▶ Your objective:
Among the records below, find each line containing the word "files" and copy it.
*-*-*
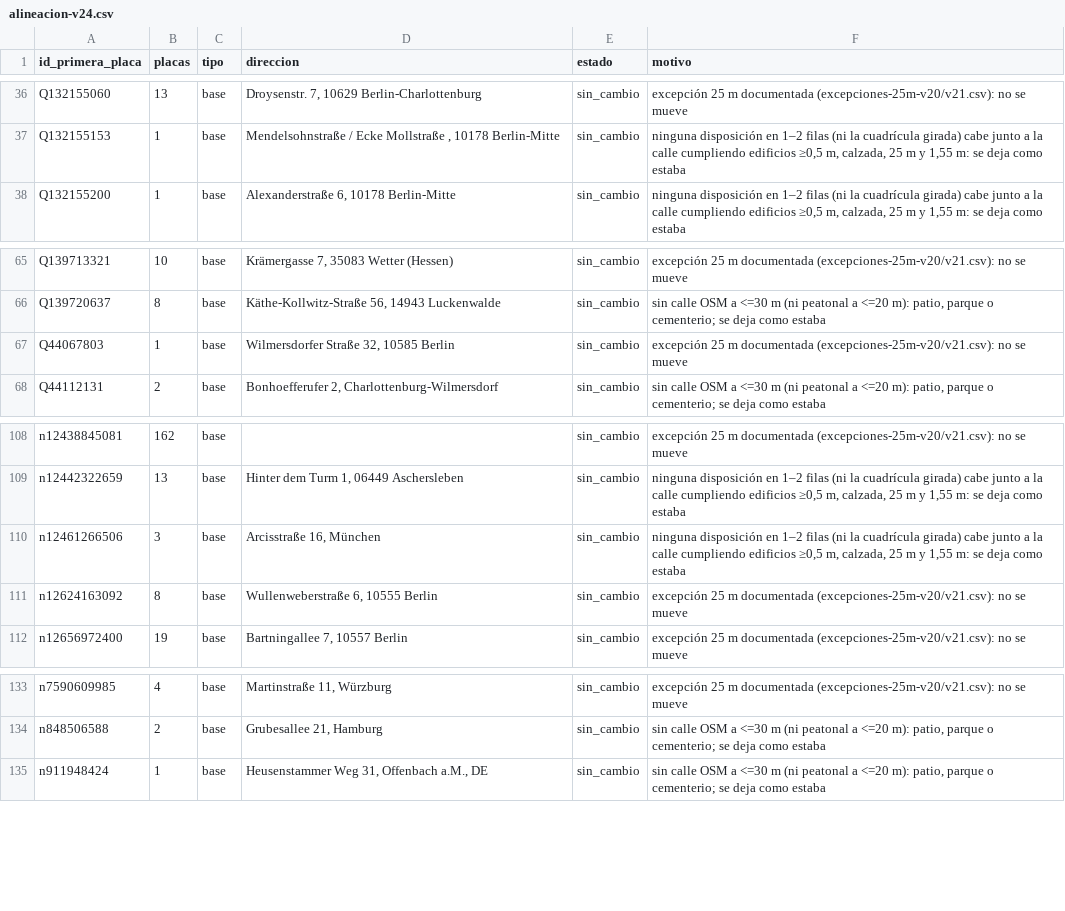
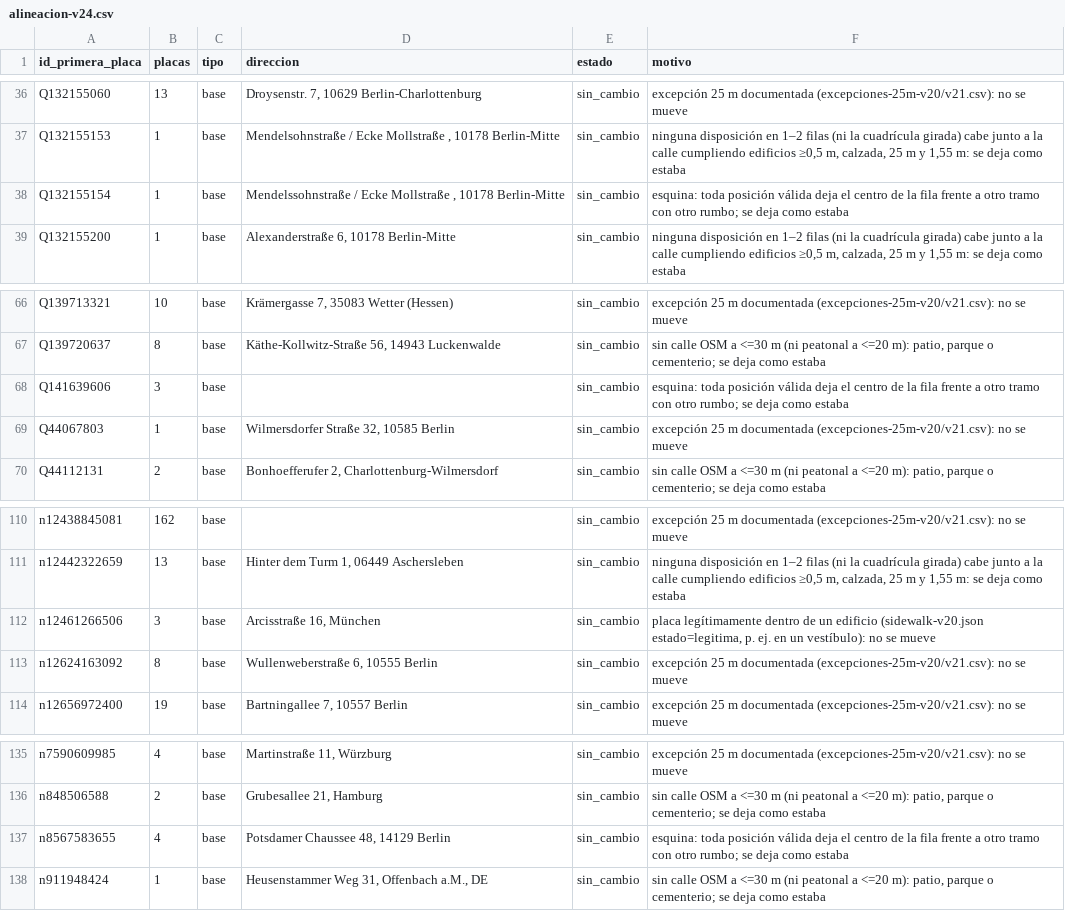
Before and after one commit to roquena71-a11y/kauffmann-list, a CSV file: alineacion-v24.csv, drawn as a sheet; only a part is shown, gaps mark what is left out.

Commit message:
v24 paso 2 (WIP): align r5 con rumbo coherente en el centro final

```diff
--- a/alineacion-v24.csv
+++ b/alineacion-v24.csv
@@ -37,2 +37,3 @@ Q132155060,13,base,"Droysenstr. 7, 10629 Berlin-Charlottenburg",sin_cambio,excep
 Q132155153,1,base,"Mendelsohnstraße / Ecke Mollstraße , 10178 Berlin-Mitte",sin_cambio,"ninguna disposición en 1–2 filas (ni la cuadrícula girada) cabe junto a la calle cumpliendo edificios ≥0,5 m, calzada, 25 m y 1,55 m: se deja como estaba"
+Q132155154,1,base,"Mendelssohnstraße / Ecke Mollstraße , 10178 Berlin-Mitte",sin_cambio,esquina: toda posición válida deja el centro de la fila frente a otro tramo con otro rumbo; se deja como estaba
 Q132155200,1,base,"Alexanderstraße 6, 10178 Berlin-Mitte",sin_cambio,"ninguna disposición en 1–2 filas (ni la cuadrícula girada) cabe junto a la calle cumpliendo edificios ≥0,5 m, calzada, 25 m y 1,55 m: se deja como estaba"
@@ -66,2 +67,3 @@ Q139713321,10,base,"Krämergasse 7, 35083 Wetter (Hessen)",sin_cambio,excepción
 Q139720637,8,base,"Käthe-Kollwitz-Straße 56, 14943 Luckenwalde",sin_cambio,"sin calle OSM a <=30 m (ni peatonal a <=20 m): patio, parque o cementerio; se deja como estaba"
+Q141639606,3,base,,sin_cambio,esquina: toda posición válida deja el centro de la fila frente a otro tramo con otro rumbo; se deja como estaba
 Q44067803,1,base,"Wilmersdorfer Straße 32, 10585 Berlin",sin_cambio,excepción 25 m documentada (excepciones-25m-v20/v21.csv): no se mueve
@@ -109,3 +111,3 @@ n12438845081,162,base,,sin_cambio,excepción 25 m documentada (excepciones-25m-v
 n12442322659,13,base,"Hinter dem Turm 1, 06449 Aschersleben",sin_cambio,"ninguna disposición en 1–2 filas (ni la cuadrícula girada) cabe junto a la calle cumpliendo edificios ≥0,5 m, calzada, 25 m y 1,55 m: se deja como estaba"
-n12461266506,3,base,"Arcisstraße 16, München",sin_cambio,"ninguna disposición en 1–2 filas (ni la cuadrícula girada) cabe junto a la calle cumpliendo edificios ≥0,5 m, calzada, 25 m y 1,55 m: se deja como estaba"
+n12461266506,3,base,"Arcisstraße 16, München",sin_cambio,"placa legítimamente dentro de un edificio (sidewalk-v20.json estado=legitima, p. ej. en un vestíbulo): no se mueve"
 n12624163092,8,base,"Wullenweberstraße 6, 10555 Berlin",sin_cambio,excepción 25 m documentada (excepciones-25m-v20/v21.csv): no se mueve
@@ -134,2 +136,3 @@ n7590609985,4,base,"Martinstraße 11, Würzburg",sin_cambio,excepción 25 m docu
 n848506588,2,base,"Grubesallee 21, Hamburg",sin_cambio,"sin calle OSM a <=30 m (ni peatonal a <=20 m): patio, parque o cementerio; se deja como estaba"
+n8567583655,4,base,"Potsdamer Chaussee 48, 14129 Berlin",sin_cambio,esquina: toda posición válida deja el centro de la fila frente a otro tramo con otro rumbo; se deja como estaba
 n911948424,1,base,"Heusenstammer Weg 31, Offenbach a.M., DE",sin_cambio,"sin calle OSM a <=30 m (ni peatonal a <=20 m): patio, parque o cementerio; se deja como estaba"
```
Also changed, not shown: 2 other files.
*-*-*
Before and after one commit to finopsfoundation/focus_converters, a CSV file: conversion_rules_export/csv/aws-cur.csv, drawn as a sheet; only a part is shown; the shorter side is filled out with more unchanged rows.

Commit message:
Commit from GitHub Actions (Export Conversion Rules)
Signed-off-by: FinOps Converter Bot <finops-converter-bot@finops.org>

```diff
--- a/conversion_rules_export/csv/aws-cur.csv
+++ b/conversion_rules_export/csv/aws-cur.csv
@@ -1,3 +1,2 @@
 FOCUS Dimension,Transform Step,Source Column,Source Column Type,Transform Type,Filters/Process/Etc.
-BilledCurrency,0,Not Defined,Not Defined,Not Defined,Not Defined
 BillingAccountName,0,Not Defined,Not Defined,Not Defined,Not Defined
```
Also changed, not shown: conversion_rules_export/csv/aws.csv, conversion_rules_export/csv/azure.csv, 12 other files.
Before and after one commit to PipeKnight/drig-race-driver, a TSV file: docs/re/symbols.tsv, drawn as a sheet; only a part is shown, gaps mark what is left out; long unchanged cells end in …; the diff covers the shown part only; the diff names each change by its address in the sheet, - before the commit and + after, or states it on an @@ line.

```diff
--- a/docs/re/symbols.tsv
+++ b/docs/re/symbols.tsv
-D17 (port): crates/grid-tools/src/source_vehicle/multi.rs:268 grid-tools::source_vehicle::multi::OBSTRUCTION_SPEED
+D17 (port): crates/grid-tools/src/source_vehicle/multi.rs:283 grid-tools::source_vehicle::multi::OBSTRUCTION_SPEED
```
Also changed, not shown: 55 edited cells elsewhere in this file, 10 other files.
*-*-*
▶ Answer space:
Also changed, not shown: 2 other files.
Also changed, not shown: conversion_rules_export/csv/aws.csv, conversion_rules_export/csv/azure.csv, 12 other files.
Also changed, not shown: 55 edited cells elsewhere in this file, 10 other files.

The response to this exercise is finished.